Coppola has a radically reverse take on biography. She comes at the biopic as anything but exacting chronology; instead, it’s all about visceral encapsulation of mood, style, and deeply internalized feelings: biography not as deconstruction of personality but evocation of identity’s creation. Her Marie Antoinette (2006) was as historically irreverent as it was unapologetically youth-saturated, taking a fresh look at the indulgence of Versailles through the eyes of a naïve child thrust into a realm of power in which she had to find her own solace.
Priscilla, too, is whisked as a teenager into a life of royalty, albeit that of a particularly American variety. And while the atmosphere and accoutrements (not to mention the drugs and rock and roll) of 1960s Memphis make for a vastly different world from Versailles, Coppola’s focus is again distinct. The cultural and sexual shockwaves of the rock revolution and the complexities of Elvis’s magnetism are here seen through the filter of a teenager chasing a tenuous romantic dream. By candidly evoking how the rise and fall of their courtship felt from the inside—the closeness of it, the passion, the enchantment, the strangeness, the claustrophobia, and the growing urge to break out—Coppola gives Priscilla ownership of her story.
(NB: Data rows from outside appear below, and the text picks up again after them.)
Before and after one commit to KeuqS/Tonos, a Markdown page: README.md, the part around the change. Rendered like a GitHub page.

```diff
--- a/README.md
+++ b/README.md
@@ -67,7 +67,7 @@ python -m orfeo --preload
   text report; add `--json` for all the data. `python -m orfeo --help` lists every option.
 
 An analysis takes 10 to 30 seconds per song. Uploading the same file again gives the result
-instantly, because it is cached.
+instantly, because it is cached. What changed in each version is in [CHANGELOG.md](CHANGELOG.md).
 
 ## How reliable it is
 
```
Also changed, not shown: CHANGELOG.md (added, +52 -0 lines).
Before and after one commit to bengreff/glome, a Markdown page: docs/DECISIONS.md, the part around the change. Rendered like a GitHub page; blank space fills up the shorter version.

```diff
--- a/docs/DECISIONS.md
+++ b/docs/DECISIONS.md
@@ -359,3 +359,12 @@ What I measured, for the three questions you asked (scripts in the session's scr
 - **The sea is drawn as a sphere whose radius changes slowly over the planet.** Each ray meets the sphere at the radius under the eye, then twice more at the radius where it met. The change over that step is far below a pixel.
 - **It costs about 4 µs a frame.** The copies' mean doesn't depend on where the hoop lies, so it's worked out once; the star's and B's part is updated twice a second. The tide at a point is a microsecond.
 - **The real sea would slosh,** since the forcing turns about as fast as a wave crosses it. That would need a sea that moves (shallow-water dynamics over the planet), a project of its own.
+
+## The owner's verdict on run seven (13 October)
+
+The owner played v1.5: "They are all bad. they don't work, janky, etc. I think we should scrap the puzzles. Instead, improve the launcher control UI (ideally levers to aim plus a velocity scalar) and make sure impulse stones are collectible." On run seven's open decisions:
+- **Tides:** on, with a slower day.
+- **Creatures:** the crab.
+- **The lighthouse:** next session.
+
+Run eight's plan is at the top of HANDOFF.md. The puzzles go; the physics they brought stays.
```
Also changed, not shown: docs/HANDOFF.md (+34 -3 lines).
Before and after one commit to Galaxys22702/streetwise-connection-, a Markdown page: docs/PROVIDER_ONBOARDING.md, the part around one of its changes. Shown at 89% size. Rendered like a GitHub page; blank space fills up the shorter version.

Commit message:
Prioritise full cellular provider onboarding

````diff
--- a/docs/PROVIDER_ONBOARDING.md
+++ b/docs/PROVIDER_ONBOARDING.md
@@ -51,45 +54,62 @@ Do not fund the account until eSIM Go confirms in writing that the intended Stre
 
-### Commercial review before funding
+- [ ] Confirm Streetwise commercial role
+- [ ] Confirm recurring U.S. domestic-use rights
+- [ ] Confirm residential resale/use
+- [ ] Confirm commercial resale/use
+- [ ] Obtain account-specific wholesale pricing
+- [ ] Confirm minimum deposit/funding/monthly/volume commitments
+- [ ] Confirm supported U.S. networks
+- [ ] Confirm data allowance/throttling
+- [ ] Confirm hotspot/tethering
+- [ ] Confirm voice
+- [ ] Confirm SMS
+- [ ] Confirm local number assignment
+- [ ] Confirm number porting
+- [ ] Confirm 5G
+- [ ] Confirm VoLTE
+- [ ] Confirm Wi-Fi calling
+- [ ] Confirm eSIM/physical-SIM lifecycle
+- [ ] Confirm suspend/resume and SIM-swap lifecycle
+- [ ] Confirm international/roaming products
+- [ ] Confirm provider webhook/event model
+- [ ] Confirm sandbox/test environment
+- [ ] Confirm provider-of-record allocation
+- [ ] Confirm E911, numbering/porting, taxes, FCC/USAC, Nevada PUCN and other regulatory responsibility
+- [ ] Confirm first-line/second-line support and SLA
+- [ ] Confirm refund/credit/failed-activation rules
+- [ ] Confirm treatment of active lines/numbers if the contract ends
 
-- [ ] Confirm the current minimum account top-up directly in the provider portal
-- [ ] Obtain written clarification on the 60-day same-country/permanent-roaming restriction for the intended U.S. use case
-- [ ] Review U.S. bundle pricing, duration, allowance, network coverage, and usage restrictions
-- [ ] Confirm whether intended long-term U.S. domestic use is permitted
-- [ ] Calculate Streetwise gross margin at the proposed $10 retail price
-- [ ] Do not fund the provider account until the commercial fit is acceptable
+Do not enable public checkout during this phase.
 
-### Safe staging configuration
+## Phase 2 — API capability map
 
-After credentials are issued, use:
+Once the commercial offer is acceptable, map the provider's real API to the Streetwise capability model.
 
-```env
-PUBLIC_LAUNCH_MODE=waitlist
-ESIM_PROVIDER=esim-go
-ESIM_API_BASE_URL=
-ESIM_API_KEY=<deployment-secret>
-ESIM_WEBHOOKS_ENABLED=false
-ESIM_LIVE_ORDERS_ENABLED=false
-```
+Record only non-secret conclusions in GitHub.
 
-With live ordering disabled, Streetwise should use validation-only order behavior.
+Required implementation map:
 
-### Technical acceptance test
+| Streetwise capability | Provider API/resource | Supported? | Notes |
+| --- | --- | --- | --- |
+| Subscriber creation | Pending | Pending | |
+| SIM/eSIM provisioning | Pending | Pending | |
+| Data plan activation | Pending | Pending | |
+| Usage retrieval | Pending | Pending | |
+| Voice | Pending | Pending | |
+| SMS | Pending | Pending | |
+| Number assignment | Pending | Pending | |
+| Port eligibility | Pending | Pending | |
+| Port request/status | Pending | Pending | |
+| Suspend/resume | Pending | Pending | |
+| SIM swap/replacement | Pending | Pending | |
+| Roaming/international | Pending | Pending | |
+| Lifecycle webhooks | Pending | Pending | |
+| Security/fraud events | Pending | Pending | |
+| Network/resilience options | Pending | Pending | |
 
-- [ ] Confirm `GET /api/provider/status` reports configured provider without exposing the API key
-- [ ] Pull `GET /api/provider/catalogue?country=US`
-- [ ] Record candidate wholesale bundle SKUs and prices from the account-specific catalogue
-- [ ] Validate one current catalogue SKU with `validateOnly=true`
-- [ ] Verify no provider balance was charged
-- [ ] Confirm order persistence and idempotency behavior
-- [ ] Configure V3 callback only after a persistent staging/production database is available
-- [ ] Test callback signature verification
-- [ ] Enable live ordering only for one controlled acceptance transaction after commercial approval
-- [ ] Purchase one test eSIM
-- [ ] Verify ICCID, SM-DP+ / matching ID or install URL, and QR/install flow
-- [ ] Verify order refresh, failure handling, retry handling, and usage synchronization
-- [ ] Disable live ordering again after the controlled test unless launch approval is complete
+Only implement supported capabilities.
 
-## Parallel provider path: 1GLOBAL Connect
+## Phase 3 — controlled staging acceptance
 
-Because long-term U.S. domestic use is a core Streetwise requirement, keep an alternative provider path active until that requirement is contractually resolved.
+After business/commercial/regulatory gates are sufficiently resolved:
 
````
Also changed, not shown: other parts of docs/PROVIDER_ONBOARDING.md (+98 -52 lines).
Says Coppola, “Reading Priscilla’s story for the first time, I was struck by how relatable her story was even in such an unusual setting, and how we saw her as such a striking figure next to Elvis, but she wasn’t looked at beyond that. Priscilla was mainly seen in the world of entertainment tabloids as ‘Elvis’s child bride’ but I felt there was a much more interesting story to tell—about a girlish wish that came true but wasn’t what she imagined, about coming-of-age inside both incredible fame and great loneliness, about how people learn to live inside of bubbles and also feel the need to burst them, about the strength it took to for her to realize that as much as she loved Elvis, she had to go. Elvis was such a vital part of American cultural history, but Priscilla’s life is equally part of that history.”
Coppola continues, “Priscilla has traditionally been this minor character in the Elvis story, but she saw the whole history through a fascinating and completely different lens. I was interested in exploring what it was like to be a teenager in Graceland, to grow up inside this extremely amplified atmosphere, in a complicated marriage, and how extraordinary it was to walk away from that world to lead her own life.”
For the screenplay’s framework, Coppola drew primarily from Presley’s 1985 bestseller Elvis and Me, an unflinchingly candid yet still lovelorn memoir, which captured Coppola’s imagination. She explains, “I found it to be a kind of Alice in Wonderland, a girl’s journey into an unimaginable fantasy and how she comes out the other end seeing things more clearly. There was something so fascinating, and so touching, to me about her story. What it would be like to go into Graceland as a child and leave as an adult? I started to think about how you might illustrate that as an impressionistic memory.”
The memoir is where Coppola found the film’s swirling structure, evoking all the layers of girlhood memory, but also the way such memories are later haunted by longing, by compassion for one’s choices and for the flaws of love.
Coppola additionally had extensive personal conversations with Priscilla in the here and now, from which she gleaned more of Priscilla’s perspective—and as perspectives often do, it has shifted somewhat from when she wrote the book. A long-time admirer of Coppola’s filmography, Priscilla was forthcoming with the filmmaker and the two spoke of emotions and impressions as much as events. From the start, Coppola chose to suspend even the faintest notion of judgment in favor of staying true to Priscilla’s sometimes startling reminiscences.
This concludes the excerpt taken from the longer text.